§ **What to do**:
If a line of the records contains the word "docs", list it.

+===+

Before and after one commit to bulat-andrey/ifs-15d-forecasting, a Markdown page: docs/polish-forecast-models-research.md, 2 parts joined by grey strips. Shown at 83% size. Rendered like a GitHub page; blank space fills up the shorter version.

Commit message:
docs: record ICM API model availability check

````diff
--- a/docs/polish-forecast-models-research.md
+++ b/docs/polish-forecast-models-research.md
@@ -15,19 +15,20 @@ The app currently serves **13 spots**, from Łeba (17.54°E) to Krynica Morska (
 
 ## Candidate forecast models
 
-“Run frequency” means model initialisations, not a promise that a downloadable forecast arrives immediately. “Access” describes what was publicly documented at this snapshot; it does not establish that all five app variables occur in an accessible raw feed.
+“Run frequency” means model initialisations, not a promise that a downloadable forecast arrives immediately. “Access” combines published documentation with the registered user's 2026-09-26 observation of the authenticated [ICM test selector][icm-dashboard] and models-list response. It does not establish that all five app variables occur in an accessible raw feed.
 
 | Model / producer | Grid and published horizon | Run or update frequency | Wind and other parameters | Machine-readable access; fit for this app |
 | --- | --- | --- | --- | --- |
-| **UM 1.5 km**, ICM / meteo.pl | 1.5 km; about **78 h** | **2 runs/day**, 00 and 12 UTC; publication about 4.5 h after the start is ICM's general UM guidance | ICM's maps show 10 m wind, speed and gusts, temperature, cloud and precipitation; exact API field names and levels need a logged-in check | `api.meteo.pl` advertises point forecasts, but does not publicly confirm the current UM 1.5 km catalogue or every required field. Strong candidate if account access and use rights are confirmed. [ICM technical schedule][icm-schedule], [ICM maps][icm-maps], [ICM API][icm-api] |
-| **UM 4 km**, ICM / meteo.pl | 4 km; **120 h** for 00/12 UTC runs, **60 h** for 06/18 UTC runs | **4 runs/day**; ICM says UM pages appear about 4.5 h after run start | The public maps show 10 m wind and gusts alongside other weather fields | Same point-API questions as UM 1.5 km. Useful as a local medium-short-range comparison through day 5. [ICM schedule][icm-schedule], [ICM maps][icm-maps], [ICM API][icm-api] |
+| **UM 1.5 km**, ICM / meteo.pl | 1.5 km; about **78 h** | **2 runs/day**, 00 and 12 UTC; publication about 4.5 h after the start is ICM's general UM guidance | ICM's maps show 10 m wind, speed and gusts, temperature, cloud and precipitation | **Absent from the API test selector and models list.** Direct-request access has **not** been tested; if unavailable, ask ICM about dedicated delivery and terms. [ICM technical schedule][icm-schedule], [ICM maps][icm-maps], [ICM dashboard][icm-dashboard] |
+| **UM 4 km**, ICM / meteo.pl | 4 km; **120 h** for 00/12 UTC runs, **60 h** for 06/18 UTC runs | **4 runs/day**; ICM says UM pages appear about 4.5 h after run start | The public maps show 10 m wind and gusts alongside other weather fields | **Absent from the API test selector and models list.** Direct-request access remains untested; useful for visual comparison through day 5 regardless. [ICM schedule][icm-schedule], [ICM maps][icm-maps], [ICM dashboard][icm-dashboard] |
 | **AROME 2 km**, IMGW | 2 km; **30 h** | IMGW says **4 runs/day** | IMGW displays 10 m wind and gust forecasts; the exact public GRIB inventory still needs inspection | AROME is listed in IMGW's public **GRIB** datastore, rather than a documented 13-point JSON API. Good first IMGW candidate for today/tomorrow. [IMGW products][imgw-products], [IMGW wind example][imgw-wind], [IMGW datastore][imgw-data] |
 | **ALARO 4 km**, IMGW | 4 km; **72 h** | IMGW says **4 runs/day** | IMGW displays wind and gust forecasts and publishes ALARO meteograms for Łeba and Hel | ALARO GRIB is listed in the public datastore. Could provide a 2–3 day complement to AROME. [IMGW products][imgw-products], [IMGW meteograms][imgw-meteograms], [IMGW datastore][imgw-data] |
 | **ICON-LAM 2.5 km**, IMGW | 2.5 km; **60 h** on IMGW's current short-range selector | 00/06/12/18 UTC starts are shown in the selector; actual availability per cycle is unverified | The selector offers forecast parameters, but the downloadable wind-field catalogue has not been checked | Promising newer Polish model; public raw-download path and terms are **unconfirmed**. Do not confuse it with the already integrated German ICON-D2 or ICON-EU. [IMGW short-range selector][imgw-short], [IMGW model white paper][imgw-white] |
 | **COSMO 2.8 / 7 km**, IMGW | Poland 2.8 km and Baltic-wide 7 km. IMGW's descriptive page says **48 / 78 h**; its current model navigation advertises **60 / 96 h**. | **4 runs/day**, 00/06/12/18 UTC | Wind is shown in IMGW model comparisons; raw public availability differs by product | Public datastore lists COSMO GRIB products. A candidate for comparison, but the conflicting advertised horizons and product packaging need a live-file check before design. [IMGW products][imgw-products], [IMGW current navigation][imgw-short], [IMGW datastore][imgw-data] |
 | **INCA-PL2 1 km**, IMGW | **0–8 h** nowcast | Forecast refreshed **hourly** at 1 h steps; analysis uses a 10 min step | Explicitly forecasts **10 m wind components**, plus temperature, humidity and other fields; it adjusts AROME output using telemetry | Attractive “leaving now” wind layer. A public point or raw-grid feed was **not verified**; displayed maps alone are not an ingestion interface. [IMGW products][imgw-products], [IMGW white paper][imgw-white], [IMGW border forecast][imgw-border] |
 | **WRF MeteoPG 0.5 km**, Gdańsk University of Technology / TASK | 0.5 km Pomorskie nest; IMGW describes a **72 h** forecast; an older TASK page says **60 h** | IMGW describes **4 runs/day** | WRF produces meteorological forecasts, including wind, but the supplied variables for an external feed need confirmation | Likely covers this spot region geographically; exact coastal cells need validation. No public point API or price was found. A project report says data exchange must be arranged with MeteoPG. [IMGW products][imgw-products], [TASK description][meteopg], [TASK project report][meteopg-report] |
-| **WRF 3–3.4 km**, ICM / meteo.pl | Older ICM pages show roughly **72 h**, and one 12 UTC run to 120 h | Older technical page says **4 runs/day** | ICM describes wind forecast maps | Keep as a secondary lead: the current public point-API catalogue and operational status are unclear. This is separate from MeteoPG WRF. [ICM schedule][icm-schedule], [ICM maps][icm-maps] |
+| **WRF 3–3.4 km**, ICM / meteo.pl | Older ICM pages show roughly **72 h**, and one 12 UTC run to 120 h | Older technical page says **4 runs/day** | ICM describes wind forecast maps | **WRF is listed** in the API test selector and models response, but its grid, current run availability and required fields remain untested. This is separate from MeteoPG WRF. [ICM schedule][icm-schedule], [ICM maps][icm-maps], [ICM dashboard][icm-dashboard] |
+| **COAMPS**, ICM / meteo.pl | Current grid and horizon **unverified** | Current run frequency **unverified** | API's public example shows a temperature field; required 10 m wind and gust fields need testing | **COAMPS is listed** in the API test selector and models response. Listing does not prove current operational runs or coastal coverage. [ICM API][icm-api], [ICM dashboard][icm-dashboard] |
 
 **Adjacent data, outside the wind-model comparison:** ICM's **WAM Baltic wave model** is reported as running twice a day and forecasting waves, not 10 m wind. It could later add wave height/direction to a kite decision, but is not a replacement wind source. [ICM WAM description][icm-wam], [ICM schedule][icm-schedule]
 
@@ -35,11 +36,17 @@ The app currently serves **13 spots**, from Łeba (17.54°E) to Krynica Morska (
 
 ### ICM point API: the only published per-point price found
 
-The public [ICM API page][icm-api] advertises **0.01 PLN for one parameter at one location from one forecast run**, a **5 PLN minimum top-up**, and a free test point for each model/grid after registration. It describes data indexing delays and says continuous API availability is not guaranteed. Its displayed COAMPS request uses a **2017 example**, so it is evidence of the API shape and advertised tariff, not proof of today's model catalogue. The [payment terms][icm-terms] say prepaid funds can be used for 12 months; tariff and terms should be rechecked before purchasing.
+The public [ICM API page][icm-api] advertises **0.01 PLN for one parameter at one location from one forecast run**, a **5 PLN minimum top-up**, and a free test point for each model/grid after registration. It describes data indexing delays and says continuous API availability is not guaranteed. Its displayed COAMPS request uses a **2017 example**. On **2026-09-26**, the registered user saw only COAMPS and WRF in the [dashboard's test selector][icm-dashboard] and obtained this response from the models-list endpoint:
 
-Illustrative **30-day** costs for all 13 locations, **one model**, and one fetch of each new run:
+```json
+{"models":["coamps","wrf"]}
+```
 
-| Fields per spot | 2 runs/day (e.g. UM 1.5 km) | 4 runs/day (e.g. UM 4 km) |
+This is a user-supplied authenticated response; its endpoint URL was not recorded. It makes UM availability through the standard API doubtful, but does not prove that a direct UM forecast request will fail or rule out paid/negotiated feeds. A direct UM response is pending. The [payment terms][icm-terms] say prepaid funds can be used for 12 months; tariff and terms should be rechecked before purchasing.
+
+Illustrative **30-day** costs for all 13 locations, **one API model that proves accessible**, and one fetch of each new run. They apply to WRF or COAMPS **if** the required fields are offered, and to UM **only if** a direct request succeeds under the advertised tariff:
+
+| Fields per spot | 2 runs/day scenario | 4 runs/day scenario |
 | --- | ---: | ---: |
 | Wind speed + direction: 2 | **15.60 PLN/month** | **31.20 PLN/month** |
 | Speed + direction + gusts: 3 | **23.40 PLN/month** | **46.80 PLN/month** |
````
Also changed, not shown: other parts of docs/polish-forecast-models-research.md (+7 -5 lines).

+===+

§ **Written answer**:
Before and after one commit to bulat-andrey/ifs-15d-forecasting, a Markdown page: docs/polish-forecast-models-research.md, 2 parts joined by grey strips. Shown at 83% size. Rendered like a GitHub page; blank space fills up the shorter version.
docs: record ICM API model availability check
--- a/docs/polish-forecast-models-research.md
+++ b/docs/polish-forecast-models-research.md
Also changed, not shown: other parts of docs/polish-forecast-models-research.md (+7 -5 lines).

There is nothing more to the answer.